When looking back at the development of boogie-woogie piano music, three pianists stand out. Their names are Meade ‘Lux’ Lewis, Albert Ammons, and Pete Johnson. They are responsible for getting the attention of the public and consequently increasing the music’s popularity.

The first one on the list, Meade ‘Lux’ Lewis, was born in 1905. His birthplace is not confirmed, and some sources claim he was born in Louisville, Kentucky. However, most literature about his life states Chicago, Illinois, to be his birthplace. His father played the guitar and originally introduced Lewis to the violin. At the age of 16, Lewis traded the violin for the piano. His piano work got strongly influenced by the Thomas brothers – whose composition The Five’s established boogie-woogie as a genre – and pianist Jimmy Yancey. Lewis already had a close friendship with Albert Ammons during his childhood and, they would practice the piano together. 

Lewis had the habit to imitate characters from the comic strip Alphonse and Gaston, a duo of Frenchmen with a tendency of good manners and etiquette. For that reason, his friends, among them Albert Ammons, would start calling him The Duke of Luxembourg. And so, the nickname “Lux” was born. 

During his adolescent years, Lewis would combine performances at bars with different jobs such as driving a cab and washing cars. In 1929, he published his debut ‘Honky Tonk Train Blues’, one of the most exciting boogie-woogie piano compositions ever recorded. The work was recorded in 1927 and would only become known in mid-1935. As a result, many other artists would play the song during the second half of the 1930s. In 1938, Lewis got invited to play at the ‘From Spirituals to Swing’ festival at Carnegie Hall where he was joined by Albert Ammons, Pete Johnson, Joe Turner, and many more. The festival was a real game-changer for him personally and for the craze of boogie-woogie. 

Most of Meade ‘Lux’ Lewis’ work and recordings got unfortunately destroyed in The 2008 Universal Studio Disaster. An event described by The New York Times as “The day the Music burned”. It was one of the biggest disasters in music history as many original recordings, from which all subsequent copies are obtained, got destroyed.

Albert Ammons was also born in Chicago, Illinois (1907). Both Ammons’ parents were pianists and, he learned to play at the age of ten. He became interested in boogie-woogie piano thanks to his friendship with Meade ‘Lux’ Lewis. It doesn’t come as a surprise that also Ammons was influenced by the same group of people. Like Lewis, Ammons would combine his performances in bars with regular day jobs such as driving a cab. 

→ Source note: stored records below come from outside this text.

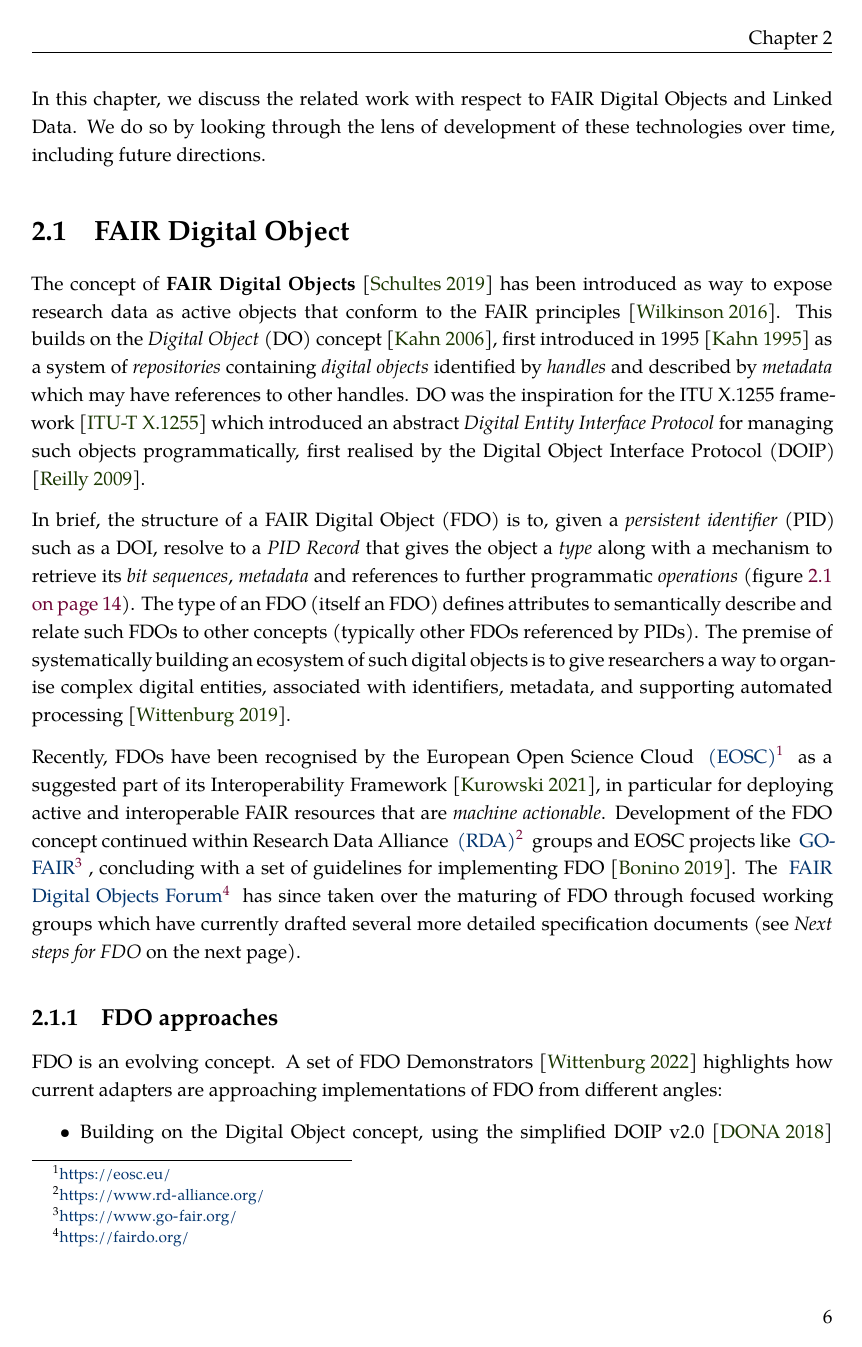
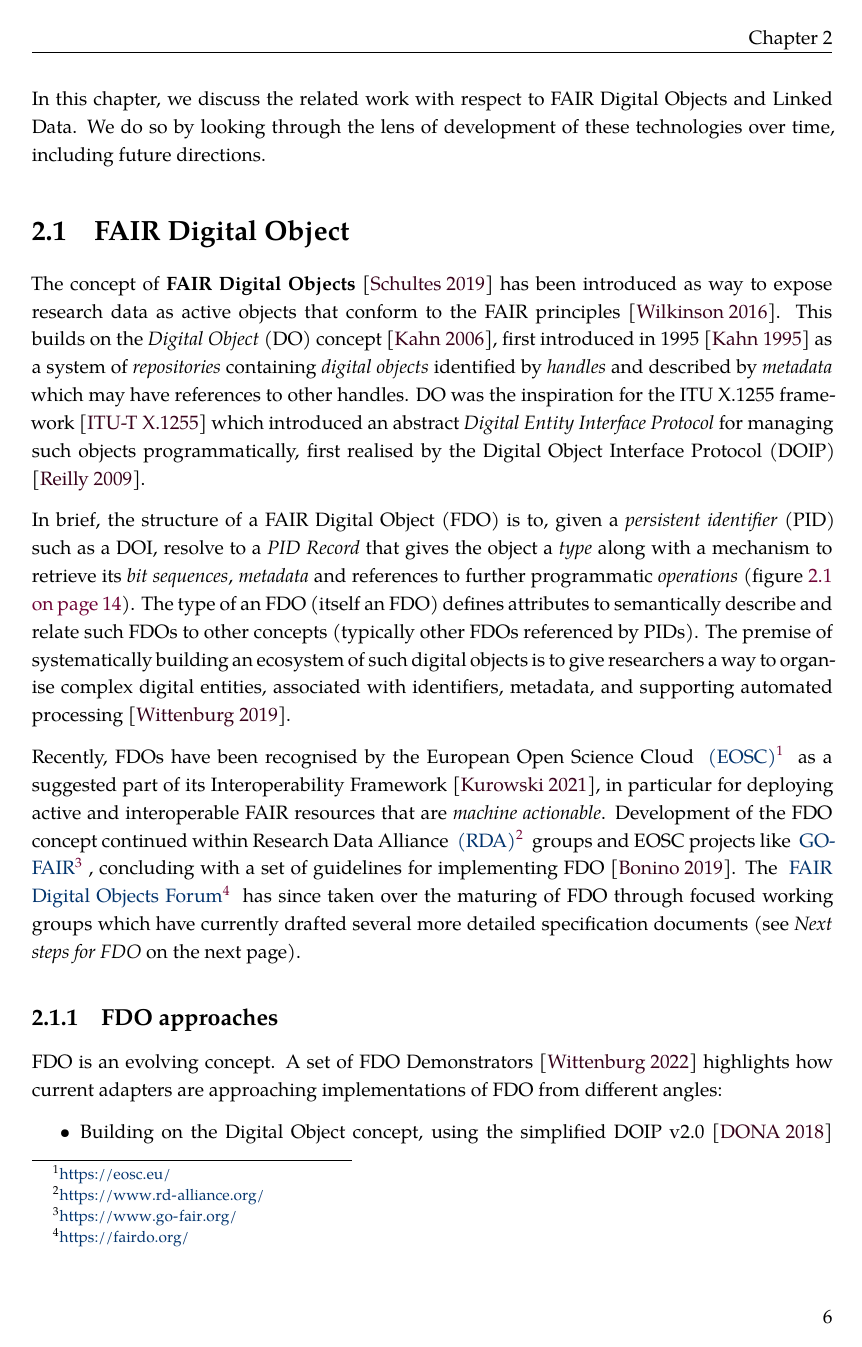
Before and after one commit to stain/phd, a LaTeX thesis (main.tex): page 22 of 258. Compiled offline with XeLaTeX.

Commit message:
color0rs

```diff
--- a/main.tex
+++ b/main.tex
@@ -44,12 +44,13 @@
 \usepackage{xcolor}
 \IfFileExists{xurl.sty}{\usepackage{xurl}}{} % add URL line breaks if available
 \IfFileExists{bookmark.sty}{\usepackage{bookmark}}{\usepackage{hyperref}}
-% Disable before printing
-\definecolor{LinkColor}{rgb}{0.4300, 0.0075, 0.2050}
+
+% FIXME: Change to black before printing
+\definecolor{LinkColor}{rgb}{0.2150, 0.1025, 0.1025}
 \definecolor{URLColor}{rgb}{0.0075, 0.2050, 0.4300}
-\definecolor{CiteColor}{rgb}{0.1025, 0.2150, 0.0038}
+\definecolor{CiteColor}{rgb}{0.2150, 0.0037, 0.1025}
 \hypersetup{
-  pdftitle={Stian's PhD thesis},
+  pdftitle={Stian's PhD thesis}, %% FIXME
   pdfauthor={Stian Soiland-Reyes},
   pdflang={en-GB},
   pdfkeywords={RO-Crate},
```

Albert Ammons and Meade ‘Lux’ Lewis would often perform together during the early days. At the start of 1936, Ammons would record with a supporting band under the name, Albert Ammons and The Rhythm Kings. Their songs, Swanee River Boogie and ‘Boogie Woogie Stomp’ had success and got played by many other jazz bands during the late-1930s. Following this success, Ammons moved to New York City, where he teamed up with Pete Johnson. They performed and got often joined by Benny Goodman and his clarinet. Just as Meade ‘Lux’ Lewis, Ammons was selected to perform at the ‘From Spirituals to Swing’ concert. What set his success because weeks after the concert, he got approached by Alfred Lion, co-founder of Blue Note Records. He got signed for a couple of recordings where he got the support of Lewis.

Finally, we have Pete Johnson (born in 1904 as Kermit H. Johnson). Johnson was born in Missouri, Kansas City. He came from a poor background. His father deserted him at a very young age. Because of financial issues, his mother placed him in an orphanage when he was only three. He, however, ran away and started living back home. To contribute financially, he sought out work at a very young age. 

Johnson started his musical career as a drummer in 1922. He simultaneously learned to play the piano and, from 1926, he became a full-time pianist. His known work is mostly in cooperation with Big Joe Turner. His most-celebrated contribution is ‘Roll ‘em Pete’ (1938), with Johnson on the piano and Turner on the vocals. The song is credited to be one of the first rock-and-roll recordings made. Pete Johnson got also invited to perform at the ‘From Spirituals to Swing’ concert. Also for him, this was a game-changer.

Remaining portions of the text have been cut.